[QODLink]
Asia-Pacific
North Korea offers to resume talks
Pyongyang says it is will restart disarmament talks as UN condemns South Korea sinking.
Last Modified: 10 Jul 2010 06:11 GMT
A South Korean-led investigation pointed the accusing finger at Pyongyang for the Cheonan sinking [AFP]

North Korea has said it is willing to return to the nuclear disarmament talks it abandoned 18 months ago, saying it will make "consistent efforts" for a peace treaty.

Pyongyang's about-turn on Saturday came after the UN Security Council condemned an attack on a South Korean warship in March that killed 46 sailors, which Seoul has blamed on the North.

The Security Council, however, did not directly state that North Korea was responsible for sinking the 1,200-ton Cheonan, prompting Sin Son Ho, North Korea ambassador to the UN, to call it "our great diplomatic victory".

The ambassador's comments were followed by a statement from North Korea's foreign ministry calling for a resumption of the talks.

"The DPRK [Democratic People's Republic of Korea] will make consistent efforts for the conclusion of a peace treaty and the denuclearisation through the six-party talks conducted on equal footing," the ministry's spokesman said.

"We take note of the ... statement saying that 'the Security Council encourages the settlement of outstanding issues on the Korean Peninsula by peaceful means to resume direct dialogue and negotiation through appropriate channels'."

'Flip the page'

The disarmament talks involving North and South Korea, the United States, Japan, Russia and China have been in limbo since December 2008.

But China, which had been the host of the six-way talks that began in 2003, on Saturday urged regional powers to "flip the page of the Cheonan incident" and quickly resume the talks.

in depth

 

Q&A: Tensions on the Korean peninsula
  Your Views: North and South Korea
  Video: S Korea urged to toughen stance
  Video: S Korea vows action over sinking
  Focus: North Korea, a state of war
  Background: China's Korean balancing act 

"We call for an early resumption of the six-party talks and joint efforts to maintain peace and stability on the Korean peninsula," Qin Gang, the foreign ministry spokesman, was quoted as saying by Xinhua news agency.

The US did not immediately respond to the North's offer for new talks.

"At this point we want to let North Korea absorb the fact that the international community has condemned the Cheonan incident," Mark Toner, a US state department spokesman, said.

A South Korean-led international investigation concluded in May that a torpedo fired by a North Korean submarine sank the Cheonan.

But North Korea has called for a new joint investigation by both Koreas and demanded that its inspectors be allowed to visit the site of the sinking near the tense Korean sea border.

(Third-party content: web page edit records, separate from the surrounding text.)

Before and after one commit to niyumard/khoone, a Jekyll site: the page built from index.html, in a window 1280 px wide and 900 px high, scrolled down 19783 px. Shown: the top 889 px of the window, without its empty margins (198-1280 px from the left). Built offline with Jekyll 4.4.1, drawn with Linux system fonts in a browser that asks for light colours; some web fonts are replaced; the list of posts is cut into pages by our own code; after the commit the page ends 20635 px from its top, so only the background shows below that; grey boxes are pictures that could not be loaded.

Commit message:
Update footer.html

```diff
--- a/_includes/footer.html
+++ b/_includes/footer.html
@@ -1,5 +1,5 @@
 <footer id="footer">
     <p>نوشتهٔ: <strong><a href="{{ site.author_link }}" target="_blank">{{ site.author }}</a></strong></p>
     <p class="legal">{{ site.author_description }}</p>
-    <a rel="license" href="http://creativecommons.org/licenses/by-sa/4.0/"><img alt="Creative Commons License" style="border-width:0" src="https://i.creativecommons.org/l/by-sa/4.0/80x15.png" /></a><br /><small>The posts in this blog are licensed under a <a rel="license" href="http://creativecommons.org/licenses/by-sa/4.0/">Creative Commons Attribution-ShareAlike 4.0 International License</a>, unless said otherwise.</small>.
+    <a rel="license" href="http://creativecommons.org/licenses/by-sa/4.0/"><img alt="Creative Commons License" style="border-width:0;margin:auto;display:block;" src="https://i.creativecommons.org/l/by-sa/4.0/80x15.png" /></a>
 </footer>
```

Ambassador Sin again pledged that his government will "do our utmost to dig out the truth behind this incident".

The South's defence ministry, meanwhile, said there was no change to its plan to carry out a joint naval exercise with the US in the Yellow Sea, despite objections from China, Pyongyang's main ally.

South Korea's foreign ministry said it welcomed the UN's stance.
  
"The Security Council's statement is greatly significant as the international community condemned North Korea's attack on the Cheonan with one voice and emphasised the importance of preventing  further provocations," it said.

"The government urges the North to respect the spirit of the statement, clearly accept its responsibility and apologise."

Source:
Agencies
Topics in this article
People
Country
City
Organisation
Featured on Al Jazeera
Italy struggles to deal with growing flood of migrants willing to risk their lives to reach the nearest European shores.
Israel's Operation Protective Edge is the third major offensive on the Gaza Strip in six years.
Muslims and Arabs in the US say they face discrimination in many areas of life, 13 years after the 9/11 attacks.
At one UN site alone, approximately four children below the age of five are dying each day.
Featured
Afghan militias have accumulated a lengthy record of human-rights abuses, including murders and rapes.
Growing poverty is strengthening a trend among UK Muslims to fund charitable work closer to home.
A groundbreaking study from Johns Hopkins University shows that for big segments of the US population it is.
Critics claim a vaguely worded secrecy law gives the Japanese government sweeping powers.
A new book looks at Himalayan nation's decades of political change and difficult transition from monarchy to democracy.
join our mailing list